n place of harmful chemical products, here are some common green tea recycling ideas.
Cleaning of Carpet and Flooring:
First, dry the used tealeaves. Once they are dry, evenly sprinkle them over the carpet. You can then gently vacuum the leaves with dust. Green tea absorbs the odor and its polyphenol content helps eliminate bacteria.
For flooring, wrap the wet, used green tea leaves with a cotton cloth or a towel, squeeze it and simply wipe the floor. It provides a natural polished-look.
Natural Manure for House Plants:
Place used green tea leaves around the root of your plants and simply cover them with potting soil. Many tea experts sugget that covering the leaves with soil prevents the growth of mold. Depending on the characteristics of your plants, the benefits of green tea may appear in a few months.
Green tea leaves can be used to protect your cast-iron pans and pots from rusting. Wrap the used green tea leaves with a clean dry cotton towel, then squeeze it, and wipe it thoroughly. Polyphenol (aka catechin) in the green tea leaves chemically reacts with an iron and forms a thin coat on the surface.
Green Tea Bath:
Green tea is also very good for our skin. Try putting dry tealeaves into a clean thin cotton bag or a sock, then tie it securely to put it inside a hot bath. Once tealeaves are fully opened, gently rub your body with it. Though studies are inconclusive, the green tea leaves are often claimed to be hypoallergenic and generally good for all skin types, for they produce fewer allergic reactions.
Deodrizing and Aroma:
For expired green tea, you can put the leaves in a ceramic pot or container for burning. The leaves will absorb odor and deodorize your room. At the same time, you can also enjoy its fragrance.
Cutting Board Cleaning:

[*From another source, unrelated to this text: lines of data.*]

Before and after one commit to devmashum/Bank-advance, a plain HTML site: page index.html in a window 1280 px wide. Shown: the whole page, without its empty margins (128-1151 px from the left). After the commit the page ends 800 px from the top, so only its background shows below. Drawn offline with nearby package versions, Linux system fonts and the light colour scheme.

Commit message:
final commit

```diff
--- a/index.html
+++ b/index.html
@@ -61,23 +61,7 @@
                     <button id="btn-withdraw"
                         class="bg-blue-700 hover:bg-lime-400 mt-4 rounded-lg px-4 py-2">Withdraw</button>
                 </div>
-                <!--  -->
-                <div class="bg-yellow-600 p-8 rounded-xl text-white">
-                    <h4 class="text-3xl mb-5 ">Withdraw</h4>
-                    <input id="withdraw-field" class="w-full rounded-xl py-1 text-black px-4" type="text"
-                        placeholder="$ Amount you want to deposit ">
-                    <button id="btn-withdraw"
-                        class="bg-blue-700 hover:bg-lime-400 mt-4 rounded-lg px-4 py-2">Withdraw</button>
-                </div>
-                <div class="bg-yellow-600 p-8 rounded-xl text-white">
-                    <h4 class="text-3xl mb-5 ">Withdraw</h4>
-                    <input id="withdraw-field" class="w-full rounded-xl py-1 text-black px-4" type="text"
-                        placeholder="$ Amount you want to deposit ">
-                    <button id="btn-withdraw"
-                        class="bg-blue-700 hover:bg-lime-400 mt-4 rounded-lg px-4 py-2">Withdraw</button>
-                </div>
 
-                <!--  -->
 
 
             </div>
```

Ever faced a problem trying to eliminate odor of your hands and cutting board after preparing meat or fish? Simply spread the wet tealeaves on the cutting board for several minutes. You can then generously rub the board using your hands. Rinse thoroughly afterwards.